Thursday, May 13, 2010
Canadian water 'belongs to Canadians'
Bulk water exports prohibited under new U.S.-Canada border regulations
Vancouver Sun: The bill [tabled in the House of Commons] would 'plug the last remaining gap' in a ban against bulk water removal that is in place for the Great Lakes and other water that straddles the Canada-U.S. border and is covered by provincial law. The bill provides new powers of inspection and enforcement and fines of up to $6 million for corporate violations. The exception is to help forest fire fighting or other disasters in the United States.
'This important legislation makes it clear that we are not in the business of exporting our water, [Foreign Affairs Minister Lawrence] Cannon said. 'Canadian water is not a commodity. It is not for sale.'...

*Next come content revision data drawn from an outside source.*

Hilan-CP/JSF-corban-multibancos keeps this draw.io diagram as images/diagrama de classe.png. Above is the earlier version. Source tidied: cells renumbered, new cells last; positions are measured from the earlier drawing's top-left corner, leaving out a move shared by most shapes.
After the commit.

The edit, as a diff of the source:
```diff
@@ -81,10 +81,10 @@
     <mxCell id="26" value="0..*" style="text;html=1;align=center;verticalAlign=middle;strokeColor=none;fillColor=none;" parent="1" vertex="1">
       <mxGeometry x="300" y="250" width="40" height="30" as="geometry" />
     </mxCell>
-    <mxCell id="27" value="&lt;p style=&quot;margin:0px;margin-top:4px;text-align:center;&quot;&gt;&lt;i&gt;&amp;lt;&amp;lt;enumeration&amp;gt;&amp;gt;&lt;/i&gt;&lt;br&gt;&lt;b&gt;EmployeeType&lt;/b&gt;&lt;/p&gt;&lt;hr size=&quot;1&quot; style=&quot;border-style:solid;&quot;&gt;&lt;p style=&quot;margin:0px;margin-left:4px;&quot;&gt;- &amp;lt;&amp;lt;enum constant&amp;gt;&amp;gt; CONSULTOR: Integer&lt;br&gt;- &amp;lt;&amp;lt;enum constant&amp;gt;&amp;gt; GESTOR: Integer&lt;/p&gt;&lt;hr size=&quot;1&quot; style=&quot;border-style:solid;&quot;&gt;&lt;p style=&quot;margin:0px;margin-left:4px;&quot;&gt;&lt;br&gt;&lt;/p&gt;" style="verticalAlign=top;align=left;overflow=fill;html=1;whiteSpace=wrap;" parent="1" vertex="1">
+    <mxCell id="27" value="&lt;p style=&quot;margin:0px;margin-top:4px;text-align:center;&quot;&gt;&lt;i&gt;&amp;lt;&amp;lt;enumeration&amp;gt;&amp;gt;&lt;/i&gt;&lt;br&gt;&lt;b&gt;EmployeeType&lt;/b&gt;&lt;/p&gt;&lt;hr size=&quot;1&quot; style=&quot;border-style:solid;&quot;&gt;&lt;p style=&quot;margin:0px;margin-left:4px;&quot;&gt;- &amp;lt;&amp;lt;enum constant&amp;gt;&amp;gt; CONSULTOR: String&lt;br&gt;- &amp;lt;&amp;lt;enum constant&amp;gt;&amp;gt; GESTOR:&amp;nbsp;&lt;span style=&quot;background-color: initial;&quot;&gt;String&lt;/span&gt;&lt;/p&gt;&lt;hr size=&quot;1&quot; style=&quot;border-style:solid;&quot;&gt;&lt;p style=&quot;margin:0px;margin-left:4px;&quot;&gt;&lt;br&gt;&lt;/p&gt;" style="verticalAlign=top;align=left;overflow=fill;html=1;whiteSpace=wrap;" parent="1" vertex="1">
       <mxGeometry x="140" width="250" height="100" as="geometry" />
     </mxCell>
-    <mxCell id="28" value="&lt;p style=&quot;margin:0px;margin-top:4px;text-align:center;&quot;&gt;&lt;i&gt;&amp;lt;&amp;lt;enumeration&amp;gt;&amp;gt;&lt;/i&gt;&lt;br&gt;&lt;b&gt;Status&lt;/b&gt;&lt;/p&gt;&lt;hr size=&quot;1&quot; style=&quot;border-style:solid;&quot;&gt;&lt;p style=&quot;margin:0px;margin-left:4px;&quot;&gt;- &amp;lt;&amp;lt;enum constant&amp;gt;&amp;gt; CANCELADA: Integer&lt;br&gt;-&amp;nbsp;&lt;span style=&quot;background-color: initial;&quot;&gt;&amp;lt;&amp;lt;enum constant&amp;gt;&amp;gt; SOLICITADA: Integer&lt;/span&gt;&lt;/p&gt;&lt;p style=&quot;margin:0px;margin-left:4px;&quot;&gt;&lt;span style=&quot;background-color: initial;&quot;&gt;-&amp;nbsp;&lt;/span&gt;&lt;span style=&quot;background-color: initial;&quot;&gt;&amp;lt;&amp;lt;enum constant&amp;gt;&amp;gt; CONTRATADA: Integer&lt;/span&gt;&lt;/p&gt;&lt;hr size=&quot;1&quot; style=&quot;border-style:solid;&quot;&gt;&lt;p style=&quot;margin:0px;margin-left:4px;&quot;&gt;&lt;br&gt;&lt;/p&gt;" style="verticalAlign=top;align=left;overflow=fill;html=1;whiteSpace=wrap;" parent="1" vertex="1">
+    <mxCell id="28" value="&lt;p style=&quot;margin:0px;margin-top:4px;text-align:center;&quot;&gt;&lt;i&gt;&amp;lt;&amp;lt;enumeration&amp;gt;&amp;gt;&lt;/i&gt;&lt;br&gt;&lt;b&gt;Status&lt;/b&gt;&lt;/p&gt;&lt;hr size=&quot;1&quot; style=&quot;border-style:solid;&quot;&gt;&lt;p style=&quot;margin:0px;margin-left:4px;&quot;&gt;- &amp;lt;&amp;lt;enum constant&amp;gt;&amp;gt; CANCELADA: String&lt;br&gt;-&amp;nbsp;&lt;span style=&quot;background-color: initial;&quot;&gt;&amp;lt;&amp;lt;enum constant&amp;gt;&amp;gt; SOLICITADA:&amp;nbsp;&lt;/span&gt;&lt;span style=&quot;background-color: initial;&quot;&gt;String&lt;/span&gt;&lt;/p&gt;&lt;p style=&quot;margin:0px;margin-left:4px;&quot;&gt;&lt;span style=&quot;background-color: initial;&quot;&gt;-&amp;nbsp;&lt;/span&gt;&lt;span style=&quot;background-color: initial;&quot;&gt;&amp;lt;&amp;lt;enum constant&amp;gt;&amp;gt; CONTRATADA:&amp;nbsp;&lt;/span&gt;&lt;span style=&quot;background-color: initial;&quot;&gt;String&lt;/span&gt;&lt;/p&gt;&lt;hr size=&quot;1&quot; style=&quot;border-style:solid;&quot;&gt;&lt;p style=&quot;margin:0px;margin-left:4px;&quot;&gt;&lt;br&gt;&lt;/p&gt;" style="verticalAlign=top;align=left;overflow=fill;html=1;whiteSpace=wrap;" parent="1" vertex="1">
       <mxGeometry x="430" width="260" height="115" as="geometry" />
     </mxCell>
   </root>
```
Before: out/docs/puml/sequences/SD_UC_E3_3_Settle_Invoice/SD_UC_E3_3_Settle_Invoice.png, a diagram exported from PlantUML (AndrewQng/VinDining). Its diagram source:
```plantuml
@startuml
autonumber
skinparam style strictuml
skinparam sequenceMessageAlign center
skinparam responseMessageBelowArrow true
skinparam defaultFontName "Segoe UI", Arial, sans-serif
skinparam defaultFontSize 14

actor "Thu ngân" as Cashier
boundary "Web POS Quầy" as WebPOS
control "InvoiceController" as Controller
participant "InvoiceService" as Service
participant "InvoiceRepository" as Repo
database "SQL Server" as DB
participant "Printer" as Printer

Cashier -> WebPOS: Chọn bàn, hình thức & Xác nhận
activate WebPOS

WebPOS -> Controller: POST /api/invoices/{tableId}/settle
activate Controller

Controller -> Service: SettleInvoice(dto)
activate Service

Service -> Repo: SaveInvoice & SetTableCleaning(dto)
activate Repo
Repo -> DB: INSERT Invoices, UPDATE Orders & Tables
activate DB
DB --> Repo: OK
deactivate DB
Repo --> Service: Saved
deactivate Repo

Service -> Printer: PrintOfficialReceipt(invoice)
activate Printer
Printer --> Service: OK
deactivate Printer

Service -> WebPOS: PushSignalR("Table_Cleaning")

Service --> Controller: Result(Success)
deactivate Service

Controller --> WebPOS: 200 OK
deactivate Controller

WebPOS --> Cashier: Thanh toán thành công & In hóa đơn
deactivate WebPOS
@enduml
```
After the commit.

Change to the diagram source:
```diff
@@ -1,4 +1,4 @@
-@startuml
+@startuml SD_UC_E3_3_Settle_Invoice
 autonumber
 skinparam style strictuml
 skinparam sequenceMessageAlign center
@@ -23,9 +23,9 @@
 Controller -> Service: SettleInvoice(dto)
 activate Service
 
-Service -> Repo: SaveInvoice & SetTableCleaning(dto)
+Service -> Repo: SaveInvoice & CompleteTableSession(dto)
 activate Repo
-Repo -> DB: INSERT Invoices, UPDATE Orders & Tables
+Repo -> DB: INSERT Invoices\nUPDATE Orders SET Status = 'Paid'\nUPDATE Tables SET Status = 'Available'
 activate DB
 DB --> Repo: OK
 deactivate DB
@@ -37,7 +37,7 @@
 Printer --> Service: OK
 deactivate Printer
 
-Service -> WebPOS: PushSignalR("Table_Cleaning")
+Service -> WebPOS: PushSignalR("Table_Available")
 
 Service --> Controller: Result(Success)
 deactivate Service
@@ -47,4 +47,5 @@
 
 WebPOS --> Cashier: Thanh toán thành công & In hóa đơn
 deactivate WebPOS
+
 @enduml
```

'Canada's fresh water is essential to the well-being of our nation,' he said. 'It is our livelihood, our lifeblood, and Canadians want this vital resource safeguarded. Quite simply, it belongs to Canadians and with this bill the government will ensure that it is protected and held in trust for generations of Canadians to come.'...
Environment Canada: Canada has some 20% of the world's total freshwater resources. However, less than half of this water -- about 7% of the global supply -- is renewable. Most of it is fossil water retained in lakes, underground aquifers, and glaciers.
For Canada's 30 million people -- about half a percent of the world's population -- this is still a generous endowment. But more than half of this water drains northward into the Arctic Ocean and Hudson Bay. As a result, it is unavailable to the 85% of the Canadian population who live along the country's southern border. That means the remaining supply, while still abundant, is heavily used and often overly stressed.